Willard Among Cities to Receive Wastewater Grant Funds
Several Missouri cities will receive thousands in funding to assist with wastewater engineering.
Gov. Jay Nixon announced Friday that the Missouri Department of Natural Resources is making available $1.1 million in Small Community Engineering Assistance Program grants.
He was visiting Willard, which will receive $40,000 to address issues with stormwater entering its wastewater collection system. When this happens, it can cause the wastewater system to overflow, therefore releasing some untreated water into a watershed.
“For many communities, the local water treatment systems are old, and outdated. This puts local streams and waterways at risk of pollution and in turn, puts nearby communities that rely on these resources for drinking and recreation, at risk as well,” Nixon said in a news release. “That’s why my budget this year includes the resources to rebuild these aging water systems, and to ensure that we leave Missouri’s waters better than we found them.”
Nixon says his 2016 budget proposal includes $70 million in bonding to address wastewater and stormwater infrastructure needs throughout the state.
The Small Community Engineering Assistance Program is funded by fees generated through the state’s revolving loan fund. It offers funding for wastewater engineering costs incurred in preparation of a facility plan or engineering report. For Willard, an engineering report is projected to be completed this April.
Municipalities, public sewer or water districts and other governmental entities with a population of less than 10,000 may be eligible to receive an 80 percent grant match from the program, not to exceed $50,000.
Other area recipients announced Friday, with grants ranging from $16,000-$48,000, include the cities of Aurora, Hollister, Lockwood, Miller, Cassville, Exeter, Hartville and Seymour.
In Springfield, a community of about 160,000, city officials have been working with Greene County to generate an adequate funding model to address future wastewater and stormwater needs.

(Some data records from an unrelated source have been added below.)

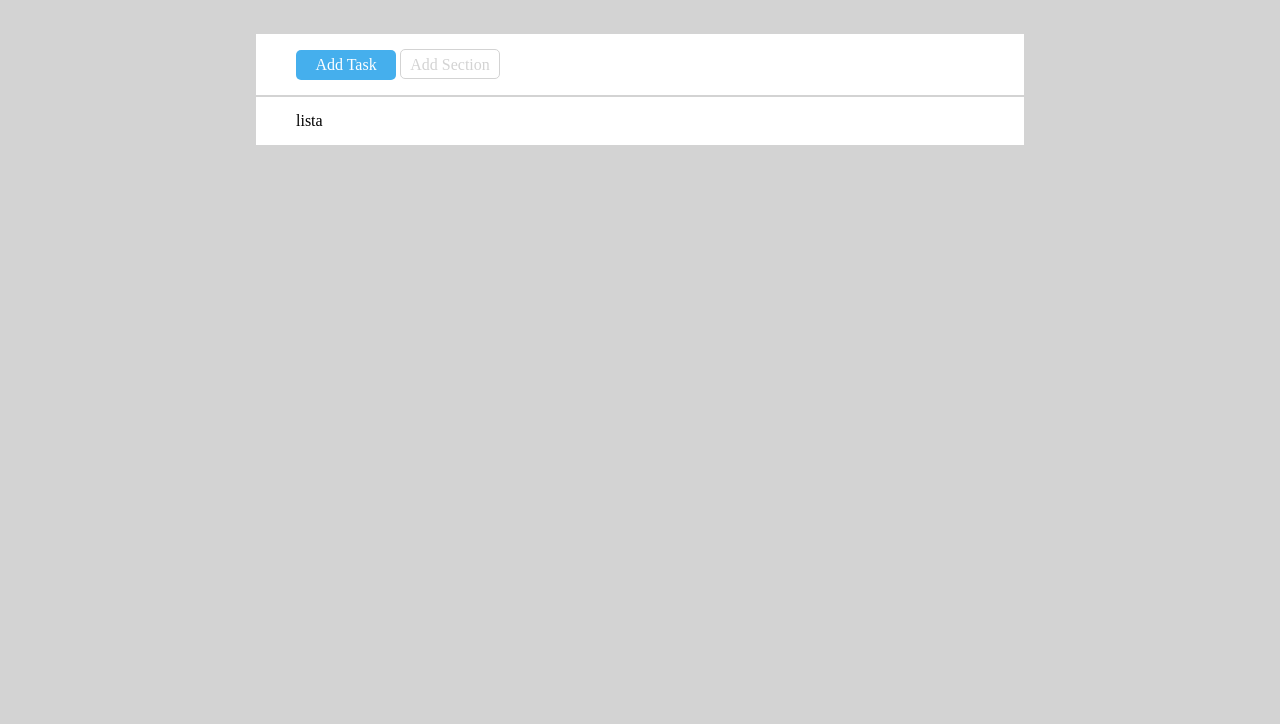
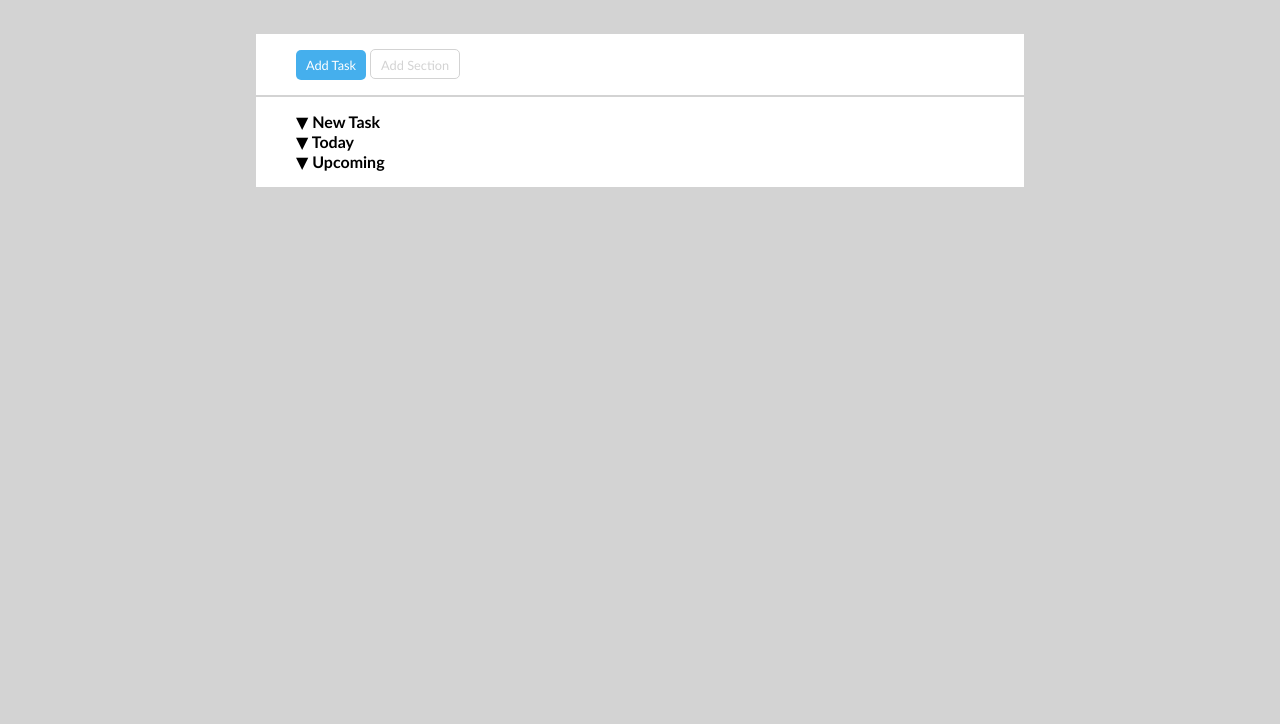
Before and after one commit to l-martinetti/html-css-toboolist, a plain HTML site: page index.html in a window 1280 px wide. Shown: the part 76-800 px from the top of the page. Drawn offline with Linux system fonts and the light colour scheme.

Commit message:
(add) list titles

```diff
--- a/assets/css/stylesheet.css
+++ b/assets/css/stylesheet.css
@@ -2,6 +2,7 @@
     margin: 0;
     padding: 0;
     box-sizing: border-box;
+    font-family: 'Trebuchet MS', 'Lucida Sans Unicode', 'Lucida Grande', 'Lucida Sans', Arial, sans-serif;
 }
 
 body {
@@ -33,7 +34,6 @@ header h1.title {
     vertical-align: middle;
     font-size: 30px;
     font-weight: 1000;
-    font-family: 'Trebuchet MS', 'Lucida Sans Unicode', 'Lucida Grande', 'Lucida Sans', Arial, sans-serif;
 }
 
 /****************** main ******************/
@@ -54,7 +54,8 @@ main div span {
 
 main div .pulsanti {
     height: 30px;
-    width: 100px;
+    width: 70px;
+    font-size: 0.8rem;
     text-align: center;
     line-height: 30px;
     border-radius: 5px;
@@ -63,6 +64,7 @@ main div .pulsanti {
 }
 
 main div .pulsanti.section {
+    width: 90px;
     background-color: white;
     color: lightgray;
     border: 1px solid lightgray;
@@ -73,3 +75,7 @@ main div .pulsanti.section {
 main div.container.list {
     margin-top: 2px;
 }
+
+div ol.list-title {
+    list-style: none;
+}
--- a/index.html
+++ b/index.html
@@ -36,10 +36,21 @@
 
         <!-- /pulsanti -->
 
+        <!-- list -->
+
         <div class="container list">
-            lista
+
+            <ol class="list-title">
+
+                <li><strong>&#x25BC; New Task</strong></li>
+                <li><strong>&#x25BC; Today</strong></li>
+                <li><strong>&#x25BC; Upcoming</strong></li>
+
+            </ol>
+
         </div>
 
+        <!-- /list -->
 
     </main>
 
```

On Tuesday, 10 options were presented to both entities in an effort to meet pending mandates from the Missouri DNR and Environmental Protection Agency.
Follow Scott Harvey on Twitter: @scottksmu